Moneyball (a popular book and movie) describes the successful strategy of Oakland A’s (baseball team).
The thesis is simple-Using statistical analysis, small market team can compete by buying assets that are undervalued by other teams and selling ones that are overvalued.
The best-known Moneyball theory was that on-base percentage was an undervalued asset and sluggers were overvalued.
At the time, protagonist Billy Beane was correct. Jahn Hakes and Skip Sauer showed this in a very good economics paper.
From 1999 to 2003, on-base percentage was a significant predictor of wins, but not a very significant predictor of individual player salaries. That means players who draw a lot of walks were really cheap on the market, just as the movie narrates
The DOTS Ignored
The dots were available in open, however were ignored by the bigger teams as they had the funds to buy what they thought were the best players.
The smaller teams were following the strategy of the bigger teams and failing.
There is always a lot of talk about “connecting the dots”, however very limited focus on “collecting the dots”.
When you don’t collect the dots, how would you connect them.
The journey has to start with collecting and not connecting.
If you leave it to luck, you will connect dots by accident.
However, if you start “collecting the dots”, it will become part of the process.
Realization can come only when information is available.
However often there can be 4 barriers to information:
- Awareness of the importance of the information
- Attention-What is attention being paid and how important is it?
- Past Experience-Baggage that prevents people from collecting the relevant information
- Bureaucracy-Information not being shared due to bureaucratic reasons
- Consciousness-being aware of the need to collect the dots
- Networking- Create a relevant network to keep collecting the dots
- Collaboration-create community to reinforce collection
- Categorization – Putting relevant information where it belongs
What it means is that a high level of consciousness and understanding of what information is relevant, collecting that information and processing that information is needed to collect and connect the dots.
While this is all process, what it starts with is knowing that there are dots, that you need these dots to complete the picture and then having the ability to go after this objective as a mission.
Collecting the DOTS-Investing
Investing has been a big pre-occupation for investors at large since the beginning of the pandemic.
Those who came after the fall got fantastic returns and created a template for those who missed to be part of the “Great Investing Game”.
Everyone became an investor and those who were not buying equities directly got “FOMO”.
India has been opening 1.8Mn broking accounts every month since the beginning of 2021.
The great rush to own equities and emulate the success of others is a big motivation.
Just reading this makes you understand the flaw in the thinking.
It’s not about investing but about participating in the “Gold rush”.
And we know how that ends.
Step Back-Look at the DOTS
Investing and success in doing investing is about taking a step back.
Understanding your objectives-and no it can’t be “make the same returns as your neighbor”.
You are not getting into gambling.
Your first objectives have to be to understand what you are getting into, why and what is your risk-reward.
This requires serious advisory and not “following the herd”.

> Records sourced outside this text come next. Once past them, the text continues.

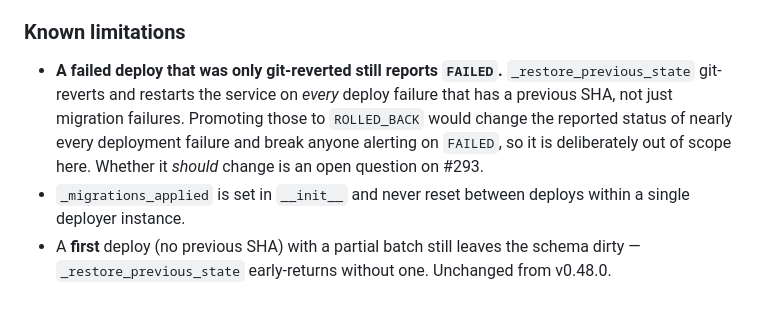
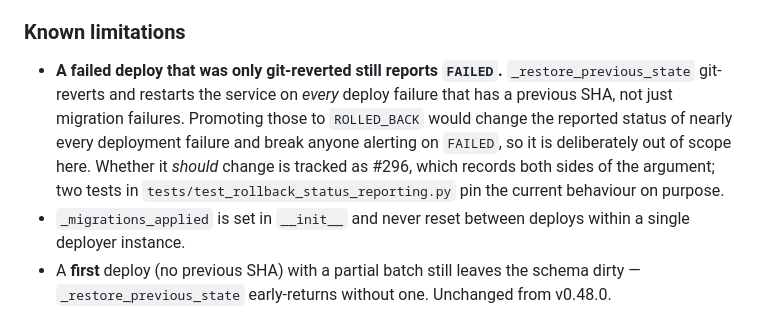
Before and after one commit to fraiseql/fraisier, a Markdown page: CHANGELOG.md, the part around the change. Drawn GitHub-style.

Commit message:
docs(changelog): point the deferred rollback-status question at #296
## Changes
- The v0.49.0 Known limitations block referred the git-only-revert status
  question to #293, which this release closes. Retargeted to #296, where both
  sides of the argument are recorded, and noted the two tests that pin the
  current behaviour.

## Verification
✅ Docs only — no code touched

```diff
--- a/CHANGELOG.md
+++ b/CHANGELOG.md
@@ -26,7 +26,7 @@ what it did, so an operator can tell a clean schema revert from a dirty one.
 
 ### Known limitations
 
-- **A failed deploy that was only git-reverted still reports `FAILED`.** `_restore_previous_state` git-reverts and restarts the service on *every* deploy failure that has a previous SHA, not just migration failures. Promoting those to `ROLLED_BACK` would change the reported status of nearly every deployment failure and break anyone alerting on `FAILED`, so it is deliberately out of scope here. Whether it *should* change is an open question on #293.
+- **A failed deploy that was only git-reverted still reports `FAILED`.** `_restore_previous_state` git-reverts and restarts the service on *every* deploy failure that has a previous SHA, not just migration failures. Promoting those to `ROLLED_BACK` would change the reported status of nearly every deployment failure and break anyone alerting on `FAILED`, so it is deliberately out of scope here. Whether it *should* change is tracked as #296, which records both sides of the argument; two tests in `tests/test_rollback_status_reporting.py` pin the current behaviour on purpose.
 - `_migrations_applied` is set in `__init__` and never reset between deploys within a single deployer instance.
 - A **first** deploy (no previous SHA) with a partial batch still leaves the schema dirty — `_restore_previous_state` early-returns without one. Unchanged from v0.48.0.
 
```
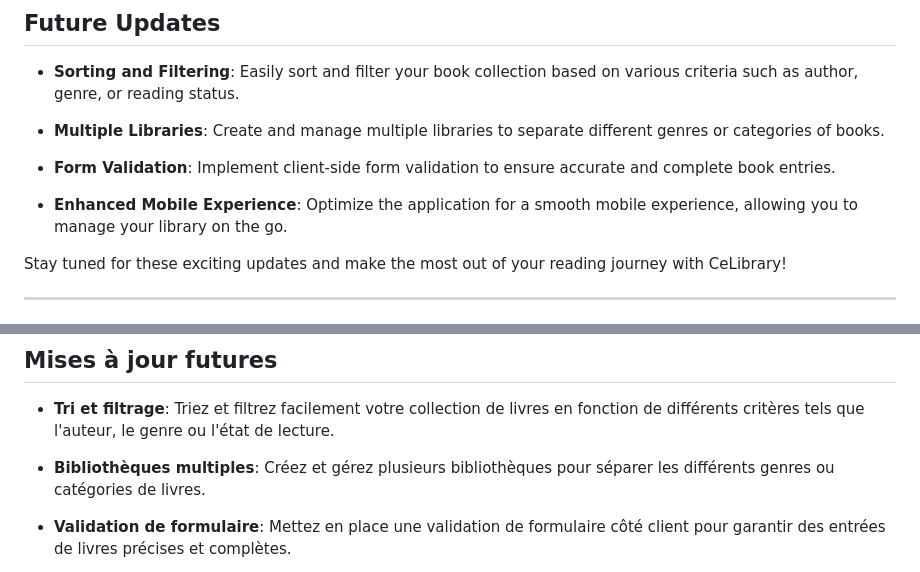
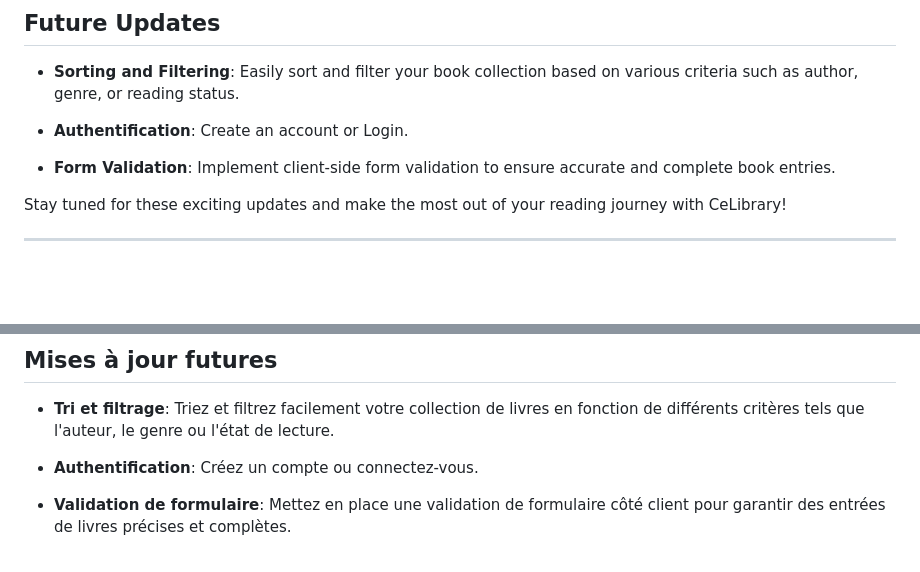
Before and after one commit to cedogithub/library-app, a Markdown page: README.md, 2 parts joined by grey strips. GitHub-like rendering; blank space fills up the shorter version.

```diff
--- a/README.md
+++ b/README.md
@@ -17,11 +17,9 @@ CeLibrary v2 is an enhanced version of the library management application design
 
 - **Sorting and Filtering**: Easily sort and filter your book collection based on various criteria such as author, genre, or reading status.
 
-- **Multiple Libraries**: Create and manage multiple libraries to separate different genres or categories of books.
+- **Authentification**: Create an account or Login.
 
 - **Form Validation**: Implement client-side form validation to ensure accurate and complete book entries.
-
-- **Enhanced Mobile Experience**: Optimize the application for a smooth mobile experience, allowing you to manage your library on the go.
 
 Stay tuned for these exciting updates and make the most out of your reading journey with CeLibrary!
 
@@ -45,7 +43,7 @@ CeLibrary v2 est une version améliorée de l'application de gestion de biblioth
 
 - **Tri et filtrage**: Triez et filtrez facilement votre collection de livres en fonction de différents critères tels que l'auteur, le genre ou l'état de lecture.
 
-- **Bibliothèques multiples**: Créez et gérez plusieurs bibliothèques pour séparer les différents genres ou catégories de livres.
+- **Authentification**: Créez un compte ou connectez-vous.
 
 - **Validation de formulaire**: Mettez en place une validation de formulaire côté client pour garantir des entrées de livres précises et complètes.
 
```
Also changed, not shown: other parts of README.md (+2 -2 lines).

It’s about “collecting the dots” and “connecting them”.
Having a good advisor who can help you manage your instincts while getting you exposed to what you intend to do is important.
However even more importantly if you are looking to be a serious investor, understanding the process and you is very important.
This requires “deep thinking” and investment of time.
If you don’t/can’t invest this time, think about doing something else.
This is a dangerous place to discover yourself if you don’t know who you are.
“Collect the Dots” before you “Connect them”